Poor T-Mobile. The carrier was left at the altar last year when merger prospects with AT&T fell through. It seems, though, that another knight has arrived to support the nation’s third-largest mobile provider.
Enter the iPhone. For the first time, T-Mobile will offer Apple products in its portfolio. This should be welcome news to those who have grappled with choosing between T-Mobile’s traditionally lower-than-others’ rates and having an iPhone.
Of course, whileT-Mobile CEO John Legere is promising that the T-Mobile Apple experience will be different, questions are arising as to whether T-Mobile’s network can support all of the iPhone’s capabilities. Still, the “i-ppearance” should assuage what Legere acknowledged was a reluctance of some customers to even walk into a T-Mobile store, even if they did not plan to by an Apple product, simply because the carrier did not offer it.
Where have I heard that before? Read more
After all the speculation, it turns out that the 5th generation of the iPhone will be called the iPhone 5. According to Apple’s web site, numerous improvements have been made to the phone, which required re-engineering and modification. The new phone is 18% thinner and about 20% lighter. It has a full four inch Retina display with a 16:9 aspect ratio and pixel count of 1136 x 640. Apple says the screen will look better too with 44% more color saturation than its predecessor 4S.
Apple says they were able to make the phone thinner by building the touch sensors into the screen, giving it 30% less depth. The improvement also helps cut down on screen glare. It also has a metal back with glass inlays which provides a more substantial feel, but doesn’t add a great deal of weight.
The changes go beyond the aesthetic. Read more
Apple is fueling rumors about the impending release of the iPhone 5. The media received invitations to an Apple news conference in San Fransisco on September 12. The invitations have a picture of the number 12, with the number 5 appearing in the shadow.
Tech bloggers are burning up the internet with speculation and questions about the look, functions and name of the next iPhone.
CNet online has a mini rumor page at its web site that opened on September 4. It speculates that the phone will be unveiled on September 12 and rollout to the public will begin on September 21
We will keep our eyes and ears open to whenever the new phone is released and try to keep you up to date on improvements, refinements and changes to the popular phone from Apple.

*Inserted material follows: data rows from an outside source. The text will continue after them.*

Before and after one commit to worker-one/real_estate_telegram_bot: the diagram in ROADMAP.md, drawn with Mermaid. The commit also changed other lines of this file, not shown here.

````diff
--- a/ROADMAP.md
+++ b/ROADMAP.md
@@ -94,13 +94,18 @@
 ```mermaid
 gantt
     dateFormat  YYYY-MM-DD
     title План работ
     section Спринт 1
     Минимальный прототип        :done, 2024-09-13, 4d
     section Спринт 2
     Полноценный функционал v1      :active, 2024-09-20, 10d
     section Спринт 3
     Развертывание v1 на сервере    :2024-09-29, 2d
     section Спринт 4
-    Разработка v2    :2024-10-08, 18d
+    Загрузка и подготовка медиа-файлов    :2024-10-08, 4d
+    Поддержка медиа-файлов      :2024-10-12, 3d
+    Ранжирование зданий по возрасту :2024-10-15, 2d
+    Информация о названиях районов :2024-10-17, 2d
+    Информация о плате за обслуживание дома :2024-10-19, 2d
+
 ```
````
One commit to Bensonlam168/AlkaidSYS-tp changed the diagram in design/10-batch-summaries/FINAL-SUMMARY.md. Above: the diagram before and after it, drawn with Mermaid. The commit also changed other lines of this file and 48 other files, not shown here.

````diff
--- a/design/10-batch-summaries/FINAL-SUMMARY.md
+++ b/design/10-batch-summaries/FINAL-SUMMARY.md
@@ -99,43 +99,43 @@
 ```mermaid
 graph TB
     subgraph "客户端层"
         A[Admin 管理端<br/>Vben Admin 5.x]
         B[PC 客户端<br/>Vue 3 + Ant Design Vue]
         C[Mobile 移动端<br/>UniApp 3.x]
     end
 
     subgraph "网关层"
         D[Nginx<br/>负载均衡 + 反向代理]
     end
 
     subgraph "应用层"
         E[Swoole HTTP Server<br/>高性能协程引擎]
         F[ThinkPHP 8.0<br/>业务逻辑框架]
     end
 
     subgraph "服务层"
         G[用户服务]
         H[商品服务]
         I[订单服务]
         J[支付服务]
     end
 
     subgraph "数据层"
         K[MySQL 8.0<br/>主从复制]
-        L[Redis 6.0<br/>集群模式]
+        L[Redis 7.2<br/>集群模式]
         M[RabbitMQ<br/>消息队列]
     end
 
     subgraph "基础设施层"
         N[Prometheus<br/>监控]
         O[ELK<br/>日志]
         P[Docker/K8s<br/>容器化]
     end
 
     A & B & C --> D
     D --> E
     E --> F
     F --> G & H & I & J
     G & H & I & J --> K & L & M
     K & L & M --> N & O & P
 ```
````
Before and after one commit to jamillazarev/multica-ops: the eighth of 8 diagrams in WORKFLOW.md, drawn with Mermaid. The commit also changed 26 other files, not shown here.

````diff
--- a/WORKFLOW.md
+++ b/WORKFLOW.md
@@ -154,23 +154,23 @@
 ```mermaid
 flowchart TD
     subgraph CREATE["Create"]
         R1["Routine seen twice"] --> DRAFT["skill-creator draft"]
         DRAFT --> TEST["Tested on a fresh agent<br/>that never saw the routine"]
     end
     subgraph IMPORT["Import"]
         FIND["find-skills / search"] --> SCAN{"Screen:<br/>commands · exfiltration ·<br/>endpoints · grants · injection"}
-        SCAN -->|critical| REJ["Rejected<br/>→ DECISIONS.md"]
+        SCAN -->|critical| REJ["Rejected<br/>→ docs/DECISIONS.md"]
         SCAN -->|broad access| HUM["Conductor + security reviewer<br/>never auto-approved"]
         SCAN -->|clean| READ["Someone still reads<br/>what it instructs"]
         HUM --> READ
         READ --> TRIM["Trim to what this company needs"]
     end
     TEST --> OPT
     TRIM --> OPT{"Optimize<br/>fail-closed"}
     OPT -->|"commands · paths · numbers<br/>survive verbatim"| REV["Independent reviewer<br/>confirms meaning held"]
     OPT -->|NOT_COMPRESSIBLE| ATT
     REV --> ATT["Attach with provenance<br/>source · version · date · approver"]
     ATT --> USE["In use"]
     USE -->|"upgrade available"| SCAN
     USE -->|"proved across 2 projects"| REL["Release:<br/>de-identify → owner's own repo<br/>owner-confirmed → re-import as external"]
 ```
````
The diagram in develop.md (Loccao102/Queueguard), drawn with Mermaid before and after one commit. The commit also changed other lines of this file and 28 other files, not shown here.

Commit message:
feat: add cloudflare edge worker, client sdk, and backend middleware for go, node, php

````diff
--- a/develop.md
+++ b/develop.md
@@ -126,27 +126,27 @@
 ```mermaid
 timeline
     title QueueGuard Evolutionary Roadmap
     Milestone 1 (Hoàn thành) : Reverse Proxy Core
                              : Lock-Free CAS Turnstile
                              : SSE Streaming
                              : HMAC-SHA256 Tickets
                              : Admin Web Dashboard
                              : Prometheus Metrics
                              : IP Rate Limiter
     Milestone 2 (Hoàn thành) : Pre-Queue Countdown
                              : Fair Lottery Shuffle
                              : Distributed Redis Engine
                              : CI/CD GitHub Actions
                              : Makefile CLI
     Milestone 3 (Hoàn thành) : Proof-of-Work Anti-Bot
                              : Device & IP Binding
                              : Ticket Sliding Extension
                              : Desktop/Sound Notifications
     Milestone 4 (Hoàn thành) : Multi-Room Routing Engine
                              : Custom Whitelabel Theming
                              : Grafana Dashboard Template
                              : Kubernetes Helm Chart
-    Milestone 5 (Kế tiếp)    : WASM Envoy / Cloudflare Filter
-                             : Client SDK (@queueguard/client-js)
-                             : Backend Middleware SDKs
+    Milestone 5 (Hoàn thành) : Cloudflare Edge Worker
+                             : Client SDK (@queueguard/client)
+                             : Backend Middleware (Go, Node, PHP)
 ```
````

For rural carriers, access to handsets is one of the chief hurdles to offering a competitive service. In fact, 61% of respondents to NTCA’s 2011 Wireless Survey indicated that access to handsets and other necessary equipment was their greatest concern, illustrating that it could prove an impediment to their ability to maintain their current operations or expand their offerings in the future.
However, in the last few weeks rural wireless carriers Bluegrass Cellular, Nex-Tech Wireless, Pioneer Cellular and Golden State Cellular announced that they all will offer the coveted Apple iPhone to their subscribers. Bluegrass Cellular is based in Elizabethtown, Kentucky; Nex-Tech is in Hays, Kansas; Pioneer Cellular is located in Kingfisher, Oklahoma; and Golden State Cellular is based out of Jamestown, California. Read more